me, rather than the group it's supposed to be). How screwed up is that? So it turns out that Office is saving new files and deleting the old one; each write causes a
-rw-r--r--to be created, which then magically transforms into a
-r--r--r--, and thus can't be saved a second time. For once, the problem is squarely on the filing system, and not on Office. (Note: the mount for
/Volumes/Groupswas set via the Command+K from Finder, and it's shared under normal sharing guidelines from the server.)
So, I'm moving back to mounting
/Groups as NFS mounts. I've set up kerberos so that only kerberized logins will allow NFS mounts; but at least now they have the right permissions for all concerned. I can then put all this AFP rubbish behind me.
Incidentally, I did get a few things sorted: I can now FUS between my account and my wife's over network home directories. I modified the kerberos record to use
/UsersYou as the mount, so now we get independent mounts (which results in my home directory being
/UsersMe/me and hers in
/UsersYou/you. Nicely, she can send stuff to my public folder via
/UsersYou/me/Public/DropBox and vice-versa. But it's incredibly ugly, and to allow logging in on the server, I had to create symbolic links from
/UsersYou->/Users. Of course, we wouldn't need to do this if we had a decent mount point used by pretty much any other automounter known in the universe. The big problem is that it tries to mount the entire
/Users share as a single person, rather than
/Users/me as its own independent share. But unfortunately, there's no way of fixing this problem; it's a fundamental flaw in the way that the AFP works.

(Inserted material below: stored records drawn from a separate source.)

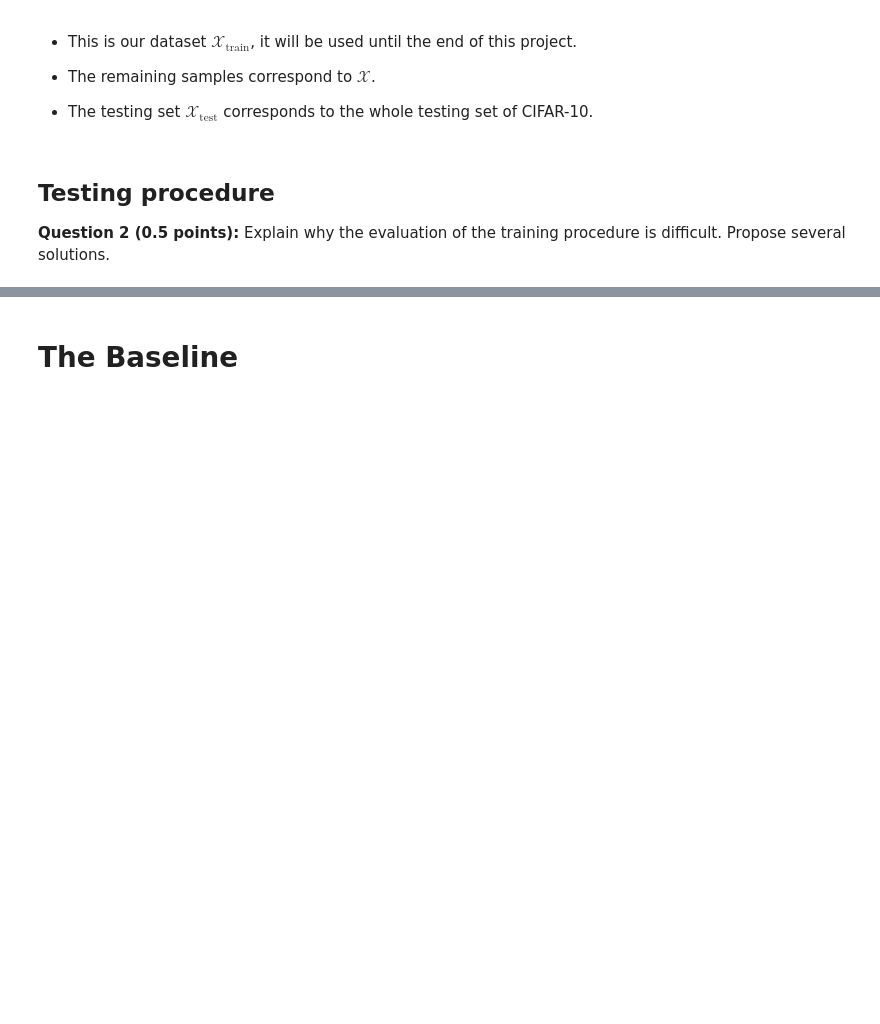
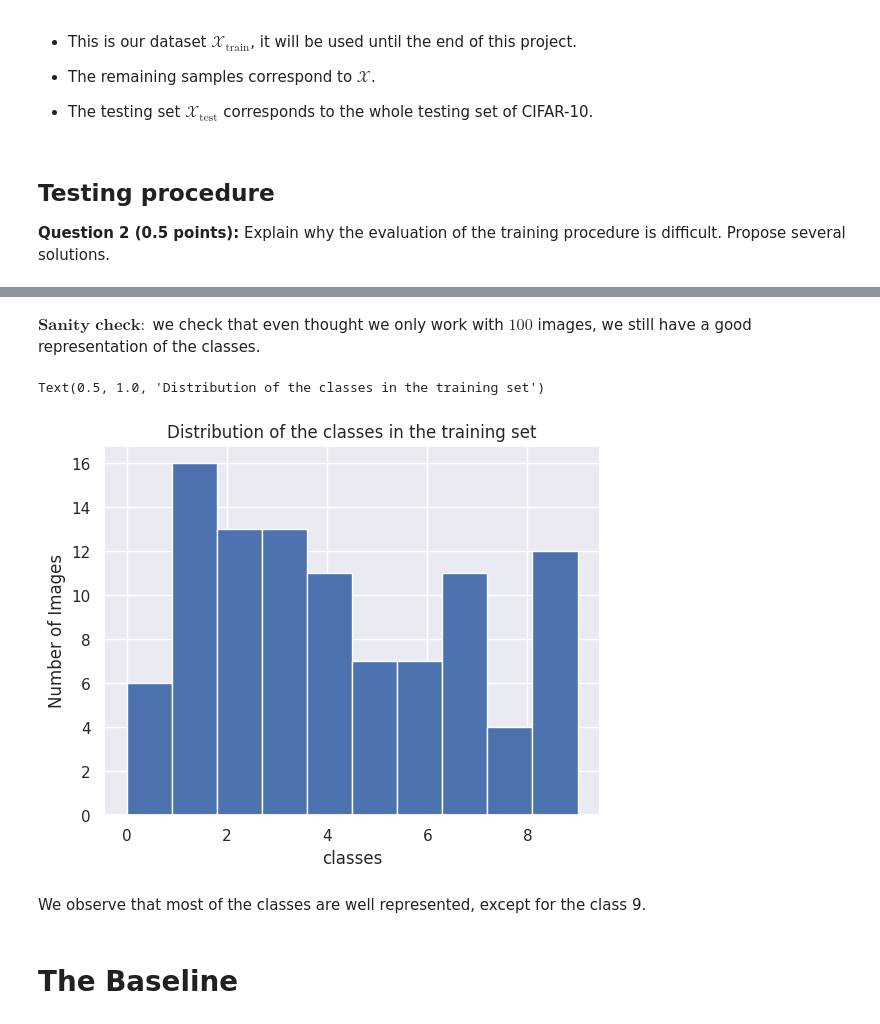
Before and after one commit to BenjaminisCoding/DeepLearninginPractice, a Jupyter notebook: TP4_Transfer_Learning_and_Data_Augmentation.ipynb, the cells around one changed output, grey strips where cells are left out. Cells and saved outputs as stored; diff of their text form; code cells hidden in the pictures; blank space fills up the shorter version.

Commit message:
Final changes for the TP4 part 1, only need the last question to merge

```diff
--- a/TP4_Transfer_Learning_and_Data_Augmentation.ipynb
+++ b/TP4_Transfer_Learning_and_Data_Augmentation.ipynb
@@ -101,3 +108,21 @@ __Question 2 (0.5 points):__ Explain why the evaluation of the training procedur
+# %% [markdown]
+$\textbf{Sanity check}:$ we check that even thought we only work with $100$ images, we still have a good representation of the classes.
+# %%
+### sanity check
+labels = []
+for img, label in train_dataloader:
+    labels += label.tolist()
+
+plt.hist(labels, bins = 10)
+plt.xlabel('classes')
+plt.ylabel('Number of Images')
+plt.title('Distribution of the classes in the training set')
+# plt.grid(True, linestyle='--', alpha=0.3)
+# %% [output]
+Text(0.5, 1.0, 'Distribution of the classes in the training set')
+[figure, added]
+# %% [markdown]
+We observe that most of the classes are well represented, except for the class 9.
 # %% [markdown]
 # The Baseline
 # %% [markdown]
```
Also changed, not shown: parts of 33 cells of this notebook, 1 other file.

I note from the WWDC that there is some sneak peek from Leopard server that there's improvements to file services. Realistically, you've seen in almost every security update the file protocols being updated. I think that it would make more sense to use your own version of NFS or an even better filing system like AFS. On the other hand, it may be that by switching to AutoFS, they have fixed these problems.
But at the end of the day, I had absolutely zero problems with using NFS. The problems started -- and started in droves -- when I switched to AFP. And don't get me started on über-anal applications like iTunes that throw a major wobbly if the file permission isn't exactly
-rw------ (which when you're sharing your un-DRM MP3 collection with other members of your family is a pain in the fricking arse). Now, when I want to run iTunes (or iPhoto) on another account, I have to
chmod -R the entire media tree because the application is craptacular. I just don't think I want to be bitten again by this. I'll probably format an old Mac, and hook it up with a Linux-mounted NFS server, and ditch Mac OS X Server. It's more effort than it's worth. And the less said about the frigging Finder turding
.DS_Store files all over the place. I'd pay someone money to write a file system driver for Mac that (a) allows transparent mapping of users, (b) appears to the OS as a local drive even if it's network mounted, (c) automatically rejects any attemtps from Finder to create
.DS_Store files. (Deleting them afterwards isn't really a sensible option. Using another finder like PathFinder might be.) On the other hand, I'm surprised that a new finder wasn't announced at WWDC -- maybe there will be a decent Finder announced at MacWorld Expo, with Server that uses a decent automounting file system that avoids these problems. But nothing's going to get me back the five or so hours I was fighting the frigging group-is-you problem.